## GOAL OF THE EXERCISE:
Please reproduce all of the data below exactly, leaving each picture out.

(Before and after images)

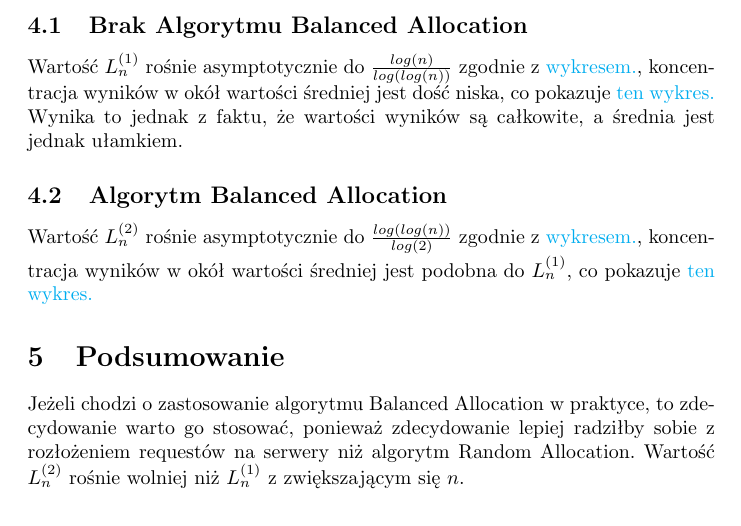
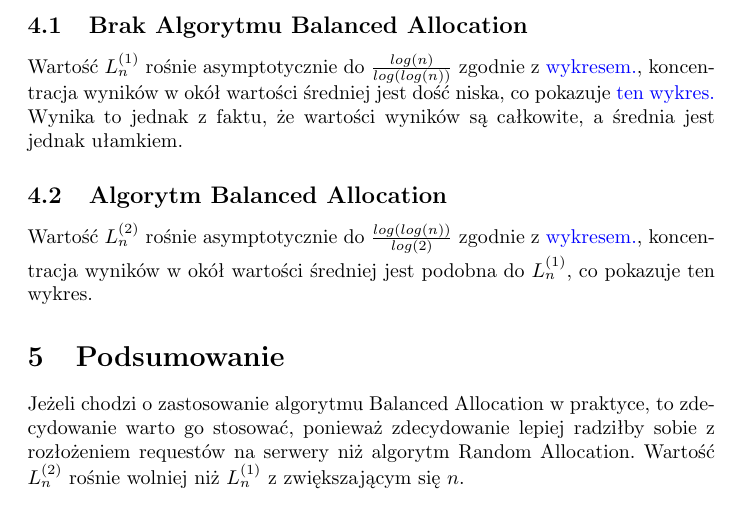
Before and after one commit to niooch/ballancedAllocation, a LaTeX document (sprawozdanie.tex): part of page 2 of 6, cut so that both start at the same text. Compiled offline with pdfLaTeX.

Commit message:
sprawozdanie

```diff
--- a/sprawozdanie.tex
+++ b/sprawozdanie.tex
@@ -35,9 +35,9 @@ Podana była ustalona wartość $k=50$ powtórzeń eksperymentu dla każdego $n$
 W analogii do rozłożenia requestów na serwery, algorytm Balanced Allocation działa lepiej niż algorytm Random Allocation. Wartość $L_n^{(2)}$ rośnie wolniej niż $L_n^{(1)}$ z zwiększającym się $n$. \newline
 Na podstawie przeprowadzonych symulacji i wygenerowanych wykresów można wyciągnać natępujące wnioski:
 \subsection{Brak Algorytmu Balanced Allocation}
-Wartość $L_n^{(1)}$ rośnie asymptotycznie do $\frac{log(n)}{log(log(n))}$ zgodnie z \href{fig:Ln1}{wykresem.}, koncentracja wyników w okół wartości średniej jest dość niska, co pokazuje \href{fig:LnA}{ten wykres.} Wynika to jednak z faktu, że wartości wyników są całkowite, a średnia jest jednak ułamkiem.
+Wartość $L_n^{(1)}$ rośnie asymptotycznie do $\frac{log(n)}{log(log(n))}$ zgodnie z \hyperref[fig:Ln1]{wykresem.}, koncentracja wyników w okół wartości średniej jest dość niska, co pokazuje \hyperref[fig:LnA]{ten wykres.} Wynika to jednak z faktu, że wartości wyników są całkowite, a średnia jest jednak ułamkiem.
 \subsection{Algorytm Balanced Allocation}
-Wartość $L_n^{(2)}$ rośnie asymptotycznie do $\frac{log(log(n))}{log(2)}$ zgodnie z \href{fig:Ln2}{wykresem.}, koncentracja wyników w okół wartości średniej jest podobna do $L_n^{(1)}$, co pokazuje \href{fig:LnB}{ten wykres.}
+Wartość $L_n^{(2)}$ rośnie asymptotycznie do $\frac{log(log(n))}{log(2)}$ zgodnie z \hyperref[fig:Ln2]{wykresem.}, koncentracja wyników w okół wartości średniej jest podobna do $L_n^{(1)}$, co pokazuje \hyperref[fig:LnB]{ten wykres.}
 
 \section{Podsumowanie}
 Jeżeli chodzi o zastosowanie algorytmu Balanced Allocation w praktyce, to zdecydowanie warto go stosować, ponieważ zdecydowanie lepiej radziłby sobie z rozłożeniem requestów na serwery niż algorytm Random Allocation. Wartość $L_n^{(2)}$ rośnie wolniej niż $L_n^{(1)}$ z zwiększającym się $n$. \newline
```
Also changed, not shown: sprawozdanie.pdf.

## FINISHED TASK:
Before and after one commit to niooch/ballancedAllocation, a LaTeX document (sprawozdanie.tex): part of page 2 of 6, cut so that both start at the same text. Compiled offline with pdfLaTeX.

Commit message:
sprawozdanie

```diff
--- a/sprawozdanie.tex
+++ b/sprawozdanie.tex
@@ -35,9 +35,9 @@ Podana była ustalona wartość $k=50$ powtórzeń eksperymentu dla każdego $n$
 W analogii do rozłożenia requestów na serwery, algorytm Balanced Allocation działa lepiej niż algorytm Random Allocation. Wartość $L_n^{(2)}$ rośnie wolniej niż $L_n^{(1)}$ z zwiększającym się $n$. \newline
 Na podstawie przeprowadzonych symulacji i wygenerowanych wykresów można wyciągnać natępujące wnioski:
 \subsection{Brak Algorytmu Balanced Allocation}
-Wartość $L_n^{(1)}$ rośnie asymptotycznie do $\frac{log(n)}{log(log(n))}$ zgodnie z \href{fig:Ln1}{wykresem.}, koncentracja wyników w okół wartości średniej jest dość niska, co pokazuje \href{fig:LnA}{ten wykres.} Wynika to jednak z faktu, że wartości wyników są całkowite, a średnia jest jednak ułamkiem.
+Wartość $L_n^{(1)}$ rośnie asymptotycznie do $\frac{log(n)}{log(log(n))}$ zgodnie z \hyperref[fig:Ln1]{wykresem.}, koncentracja wyników w okół wartości średniej jest dość niska, co pokazuje \hyperref[fig:LnA]{ten wykres.} Wynika to jednak z faktu, że wartości wyników są całkowite, a średnia jest jednak ułamkiem.
 \subsection{Algorytm Balanced Allocation}
-Wartość $L_n^{(2)}$ rośnie asymptotycznie do $\frac{log(log(n))}{log(2)}$ zgodnie z \href{fig:Ln2}{wykresem.}, koncentracja wyników w okół wartości średniej jest podobna do $L_n^{(1)}$, co pokazuje \href{fig:LnB}{ten wykres.}
+Wartość $L_n^{(2)}$ rośnie asymptotycznie do $\frac{log(log(n))}{log(2)}$ zgodnie z \hyperref[fig:Ln2]{wykresem.}, koncentracja wyników w okół wartości średniej jest podobna do $L_n^{(1)}$, co pokazuje \hyperref[fig:LnB]{ten wykres.}
 
 \section{Podsumowanie}
 Jeżeli chodzi o zastosowanie algorytmu Balanced Allocation w praktyce, to zdecydowanie warto go stosować, ponieważ zdecydowanie lepiej radziłby sobie z rozłożeniem requestów na serwery niż algorytm Random Allocation. Wartość $L_n^{(2)}$ rośnie wolniej niż $L_n^{(1)}$ z zwiększającym się $n$. \newline
```
Also changed, not shown: sprawozdanie.pdf.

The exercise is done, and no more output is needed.